From the first line to the last, retype the records exactly without their images.

[Collection entries]

○ ○ ○ ○ ○

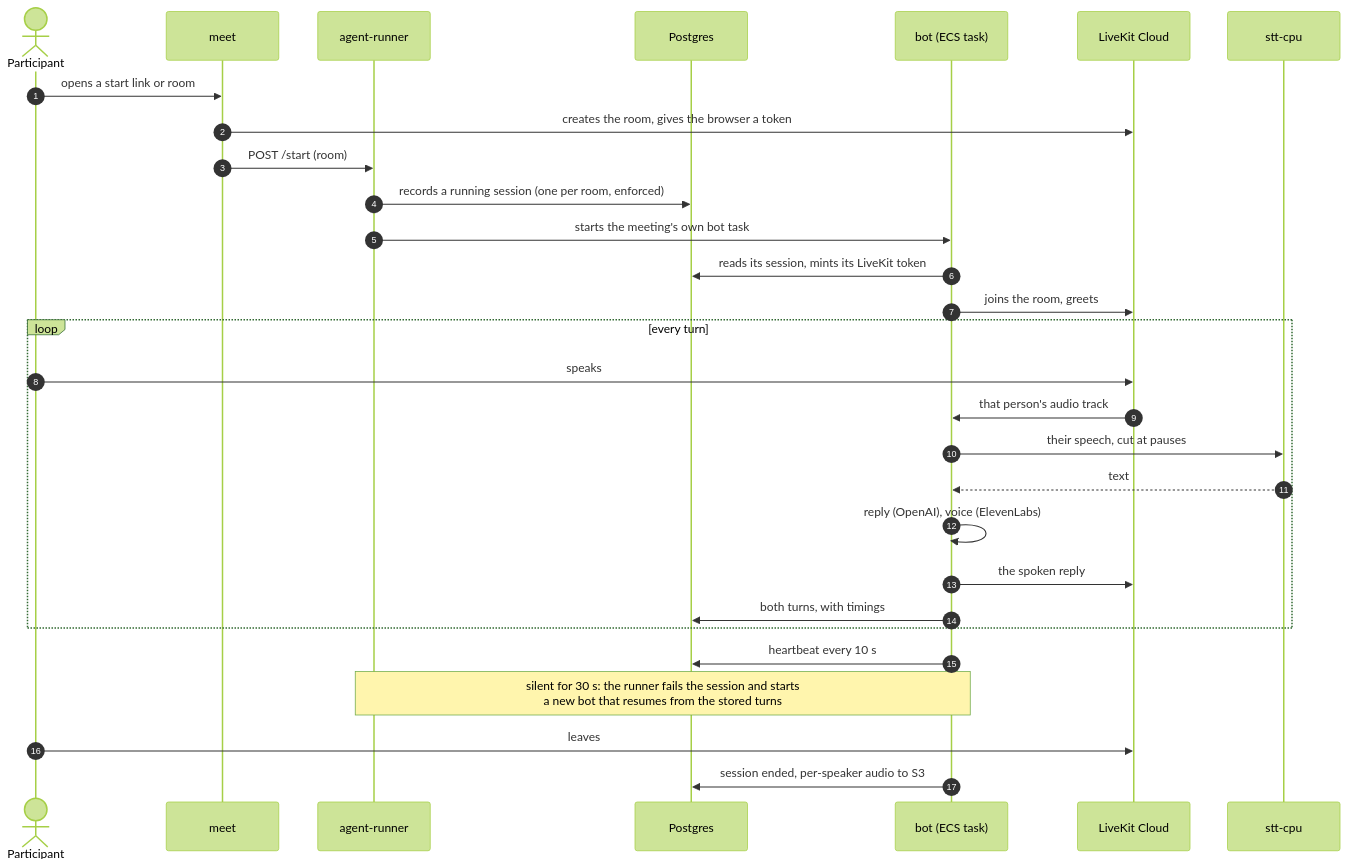
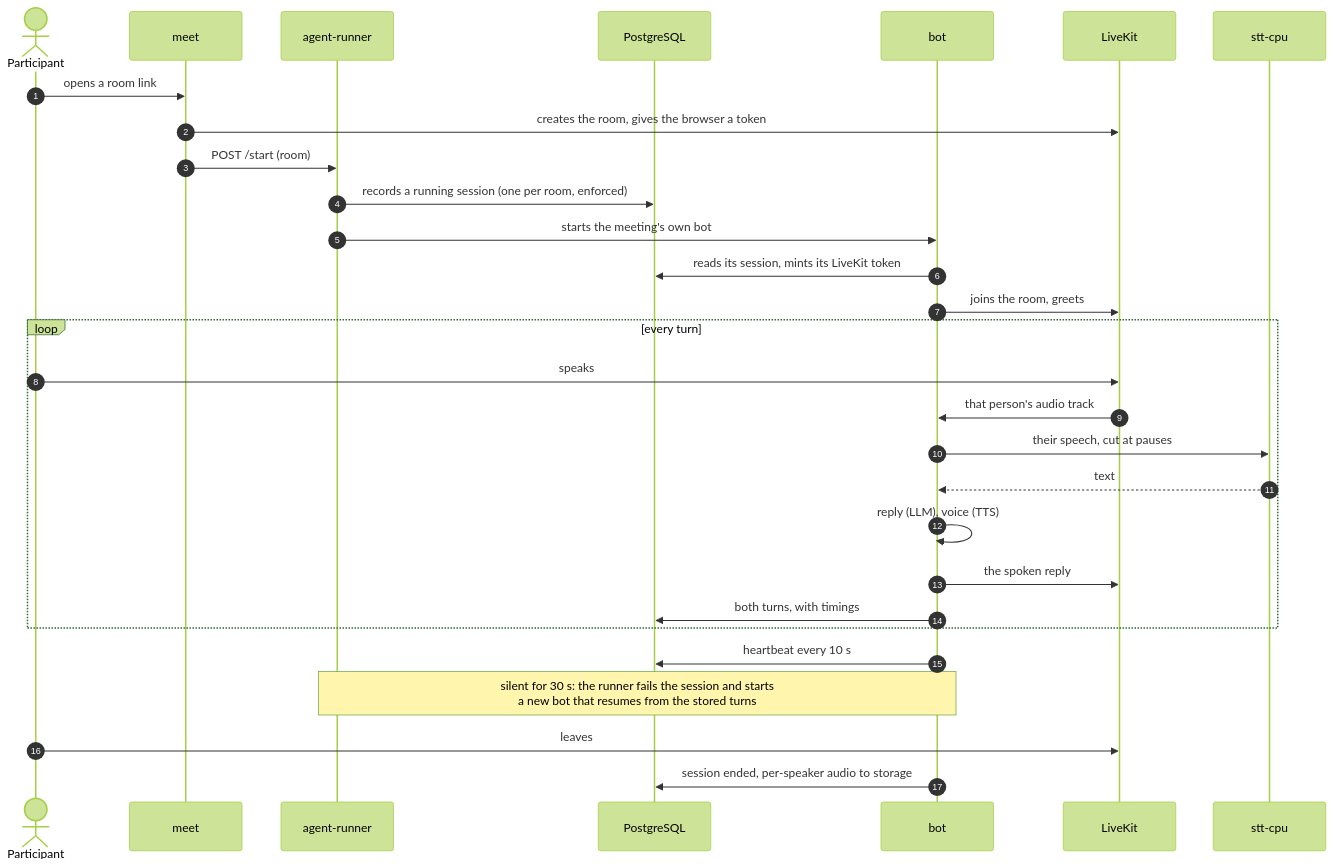
One commit to wwbp/MeetLab changed the third of 3 diagrams in README.md. Above: the diagram before and after it, drawn with Mermaid (forest theme). The commit also changed other lines of this file and 1 other file, not shown here.

First line of the commit message:
docs: README for outside contributors (C4, sequence diagram, design decisions); operations moved to deployment.md

````diff
--- a/README.md
+++ b/README.md
@@ -71,31 +99,31 @@
 ```mermaid
 sequenceDiagram
   autonumber
   actor P as Participant
   participant M as meet
   participant R as agent-runner
-  participant D as Postgres
-  participant B as bot (ECS task)
-  participant L as LiveKit Cloud
+  participant D as PostgreSQL
+  participant B as bot
+  participant L as LiveKit
   participant S as stt-cpu
-  P->>M: opens a start link or room
+  P->>M: opens a room link
   M->>L: creates the room, gives the browser a token
   M->>R: POST /start (room)
   R->>D: records a running session (one per room, enforced)
-  R->>B: starts the meeting's own bot task
+  R->>B: starts the meeting's own bot
   B->>D: reads its session, mints its LiveKit token
   B->>L: joins the room, greets
   loop every turn
     P->>L: speaks
     L->>B: that person's audio track
     B->>S: their speech, cut at pauses
     S-->>B: text
-    B->>B: reply (OpenAI), voice (ElevenLabs)
+    B->>B: reply (LLM), voice (TTS)
     B->>L: the spoken reply
     B->>D: both turns, with timings
   end
   B->>D: heartbeat every 10 s
   Note over R,B: silent for 30 s: the runner fails the session and starts<br/>a new bot that resumes from the stored turns
   P->>L: leaves
-  B->>D: session ended, per-speaker audio to S3
+  B->>D: session ended, per-speaker audio to storage
 ```
````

○ ○ ○ ○ ○

__EXERCISE SOLUTION__.
One commit to wwbp/MeetLab changed the third of 3 diagrams in README.md. Above: the diagram before and after it, drawn with Mermaid (forest theme). The commit also changed other lines of this file and 1 other file, not shown here.

First line of the commit message:
docs: README for outside contributors (C4, sequence diagram, design decisions); operations moved to deployment.md

````diff
--- a/README.md
+++ b/README.md
@@ -71,31 +99,31 @@
 ```mermaid
 sequenceDiagram
   autonumber
   actor P as Participant
   participant M as meet
   participant R as agent-runner
-  participant D as Postgres
-  participant B as bot (ECS task)
-  participant L as LiveKit Cloud
+  participant D as PostgreSQL
+  participant B as bot
+  participant L as LiveKit
   participant S as stt-cpu
-  P->>M: opens a start link or room
+  P->>M: opens a room link
   M->>L: creates the room, gives the browser a token
   M->>R: POST /start (room)
   R->>D: records a running session (one per room, enforced)
-  R->>B: starts the meeting's own bot task
+  R->>B: starts the meeting's own bot
   B->>D: reads its session, mints its LiveKit token
   B->>L: joins the room, greets
   loop every turn
     P->>L: speaks
     L->>B: that person's audio track
     B->>S: their speech, cut at pauses
     S-->>B: text
-    B->>B: reply (OpenAI), voice (ElevenLabs)
+    B->>B: reply (LLM), voice (TTS)
     B->>L: the spoken reply
     B->>D: both turns, with timings
   end
   B->>D: heartbeat every 10 s
   Note over R,B: silent for 30 s: the runner fails the session and starts<br/>a new bot that resumes from the stored turns
   P->>L: leaves
-  B->>D: session ended, per-speaker audio to S3
+  B->>D: session ended, per-speaker audio to storage
 ```
````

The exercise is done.